• [TASK DIRECTIONS]
Among the entries that follow, tally the lines with the string "footerInformation". Give no more than the number.

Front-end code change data

+===+

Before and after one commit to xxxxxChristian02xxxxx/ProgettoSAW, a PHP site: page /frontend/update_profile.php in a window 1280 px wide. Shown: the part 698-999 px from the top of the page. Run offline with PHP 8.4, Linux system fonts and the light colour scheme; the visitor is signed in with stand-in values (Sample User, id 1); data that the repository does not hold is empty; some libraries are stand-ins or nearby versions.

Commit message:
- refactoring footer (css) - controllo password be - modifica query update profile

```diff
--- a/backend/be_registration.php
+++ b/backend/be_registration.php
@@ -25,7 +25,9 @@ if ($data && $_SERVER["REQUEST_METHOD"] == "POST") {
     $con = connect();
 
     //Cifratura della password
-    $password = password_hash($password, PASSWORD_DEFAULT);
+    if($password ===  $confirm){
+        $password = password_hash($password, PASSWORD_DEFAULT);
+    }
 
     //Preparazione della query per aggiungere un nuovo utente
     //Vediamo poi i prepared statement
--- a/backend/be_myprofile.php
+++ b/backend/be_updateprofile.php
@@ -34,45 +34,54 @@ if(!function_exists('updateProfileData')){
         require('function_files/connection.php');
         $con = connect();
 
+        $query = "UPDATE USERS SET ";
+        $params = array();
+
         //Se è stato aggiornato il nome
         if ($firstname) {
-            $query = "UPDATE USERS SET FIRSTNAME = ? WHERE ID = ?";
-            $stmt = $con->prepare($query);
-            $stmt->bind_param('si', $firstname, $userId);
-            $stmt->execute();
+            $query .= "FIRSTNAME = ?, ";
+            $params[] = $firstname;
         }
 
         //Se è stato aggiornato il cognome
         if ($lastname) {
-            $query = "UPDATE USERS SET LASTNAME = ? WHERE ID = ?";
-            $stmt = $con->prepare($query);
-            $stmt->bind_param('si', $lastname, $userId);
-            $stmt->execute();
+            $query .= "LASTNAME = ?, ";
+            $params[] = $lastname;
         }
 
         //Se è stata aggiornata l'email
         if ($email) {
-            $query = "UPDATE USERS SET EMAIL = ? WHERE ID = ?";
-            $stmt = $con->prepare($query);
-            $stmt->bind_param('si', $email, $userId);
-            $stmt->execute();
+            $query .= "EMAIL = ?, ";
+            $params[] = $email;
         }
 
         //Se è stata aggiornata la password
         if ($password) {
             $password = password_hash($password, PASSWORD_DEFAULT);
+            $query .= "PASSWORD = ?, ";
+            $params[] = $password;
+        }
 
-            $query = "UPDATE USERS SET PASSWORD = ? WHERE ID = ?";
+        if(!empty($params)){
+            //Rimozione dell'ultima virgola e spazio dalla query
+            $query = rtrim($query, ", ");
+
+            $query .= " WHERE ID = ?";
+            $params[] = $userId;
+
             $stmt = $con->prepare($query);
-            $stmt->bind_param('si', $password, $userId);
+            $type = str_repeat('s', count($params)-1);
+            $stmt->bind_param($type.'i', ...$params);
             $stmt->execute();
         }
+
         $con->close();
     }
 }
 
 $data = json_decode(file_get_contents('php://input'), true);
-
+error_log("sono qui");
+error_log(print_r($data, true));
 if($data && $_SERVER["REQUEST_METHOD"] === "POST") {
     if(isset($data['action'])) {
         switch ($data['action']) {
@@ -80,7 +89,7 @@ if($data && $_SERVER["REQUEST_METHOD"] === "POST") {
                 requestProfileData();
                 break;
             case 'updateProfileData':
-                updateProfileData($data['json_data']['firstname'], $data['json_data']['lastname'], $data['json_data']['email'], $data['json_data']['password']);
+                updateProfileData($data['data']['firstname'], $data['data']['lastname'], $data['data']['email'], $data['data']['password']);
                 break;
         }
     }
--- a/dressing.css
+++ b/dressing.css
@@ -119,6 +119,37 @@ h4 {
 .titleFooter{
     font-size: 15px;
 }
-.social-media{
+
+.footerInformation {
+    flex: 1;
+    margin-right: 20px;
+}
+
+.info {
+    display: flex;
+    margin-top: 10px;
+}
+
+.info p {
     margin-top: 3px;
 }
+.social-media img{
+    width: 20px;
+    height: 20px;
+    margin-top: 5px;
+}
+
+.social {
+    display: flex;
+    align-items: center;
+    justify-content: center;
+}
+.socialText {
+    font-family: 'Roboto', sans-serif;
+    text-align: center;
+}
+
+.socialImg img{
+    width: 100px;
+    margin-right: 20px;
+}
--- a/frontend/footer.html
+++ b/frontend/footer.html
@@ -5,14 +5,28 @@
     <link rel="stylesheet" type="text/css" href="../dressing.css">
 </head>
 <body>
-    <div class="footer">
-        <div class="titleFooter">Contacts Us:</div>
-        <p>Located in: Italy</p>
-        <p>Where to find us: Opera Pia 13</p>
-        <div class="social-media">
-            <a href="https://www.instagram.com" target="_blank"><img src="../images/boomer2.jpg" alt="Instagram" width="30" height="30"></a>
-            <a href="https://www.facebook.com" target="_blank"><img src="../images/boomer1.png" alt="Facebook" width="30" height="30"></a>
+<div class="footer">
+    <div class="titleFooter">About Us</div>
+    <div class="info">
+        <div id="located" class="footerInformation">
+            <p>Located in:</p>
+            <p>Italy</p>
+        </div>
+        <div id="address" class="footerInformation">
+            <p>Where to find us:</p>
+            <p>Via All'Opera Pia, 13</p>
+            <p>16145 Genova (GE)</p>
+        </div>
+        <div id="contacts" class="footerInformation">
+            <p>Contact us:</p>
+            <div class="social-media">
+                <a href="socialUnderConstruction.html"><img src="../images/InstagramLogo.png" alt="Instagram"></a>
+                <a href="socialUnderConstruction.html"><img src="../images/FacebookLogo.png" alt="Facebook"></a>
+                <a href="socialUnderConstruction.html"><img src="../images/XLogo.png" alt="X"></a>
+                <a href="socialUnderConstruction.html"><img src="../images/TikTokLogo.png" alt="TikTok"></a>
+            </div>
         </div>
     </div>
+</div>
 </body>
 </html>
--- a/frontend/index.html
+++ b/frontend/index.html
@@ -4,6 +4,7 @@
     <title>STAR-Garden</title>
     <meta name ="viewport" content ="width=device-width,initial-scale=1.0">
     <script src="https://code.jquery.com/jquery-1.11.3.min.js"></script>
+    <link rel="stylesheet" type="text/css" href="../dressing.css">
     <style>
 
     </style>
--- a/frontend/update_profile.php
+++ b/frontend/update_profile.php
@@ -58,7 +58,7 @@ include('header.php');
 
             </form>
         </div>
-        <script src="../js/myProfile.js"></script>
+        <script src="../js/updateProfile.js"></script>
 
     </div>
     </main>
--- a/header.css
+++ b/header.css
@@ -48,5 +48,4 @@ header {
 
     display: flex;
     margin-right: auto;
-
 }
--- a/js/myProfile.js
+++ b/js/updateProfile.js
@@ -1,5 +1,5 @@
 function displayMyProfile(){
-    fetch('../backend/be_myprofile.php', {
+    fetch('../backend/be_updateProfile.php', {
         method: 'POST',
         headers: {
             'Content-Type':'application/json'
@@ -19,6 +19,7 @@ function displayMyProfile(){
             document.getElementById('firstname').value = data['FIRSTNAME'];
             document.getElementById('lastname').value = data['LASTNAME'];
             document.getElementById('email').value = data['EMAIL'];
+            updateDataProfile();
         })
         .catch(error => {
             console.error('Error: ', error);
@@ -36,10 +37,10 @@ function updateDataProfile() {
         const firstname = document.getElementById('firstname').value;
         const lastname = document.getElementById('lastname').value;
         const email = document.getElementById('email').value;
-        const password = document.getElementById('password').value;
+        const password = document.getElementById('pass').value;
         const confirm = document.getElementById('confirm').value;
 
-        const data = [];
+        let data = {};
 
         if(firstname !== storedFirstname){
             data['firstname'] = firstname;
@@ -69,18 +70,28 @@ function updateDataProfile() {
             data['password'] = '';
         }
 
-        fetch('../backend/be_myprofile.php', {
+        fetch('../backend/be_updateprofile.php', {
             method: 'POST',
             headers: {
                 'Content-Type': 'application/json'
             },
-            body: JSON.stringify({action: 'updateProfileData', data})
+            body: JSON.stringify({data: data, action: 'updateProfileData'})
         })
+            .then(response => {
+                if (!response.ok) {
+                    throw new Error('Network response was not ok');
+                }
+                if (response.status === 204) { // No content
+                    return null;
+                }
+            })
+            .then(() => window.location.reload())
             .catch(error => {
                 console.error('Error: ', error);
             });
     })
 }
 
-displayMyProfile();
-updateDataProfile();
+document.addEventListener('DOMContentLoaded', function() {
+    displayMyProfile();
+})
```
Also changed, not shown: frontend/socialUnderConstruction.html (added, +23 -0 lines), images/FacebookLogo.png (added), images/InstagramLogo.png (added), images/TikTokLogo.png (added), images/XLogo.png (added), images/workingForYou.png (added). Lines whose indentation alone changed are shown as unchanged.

+===+

• [EXPECTED ANSWER]
4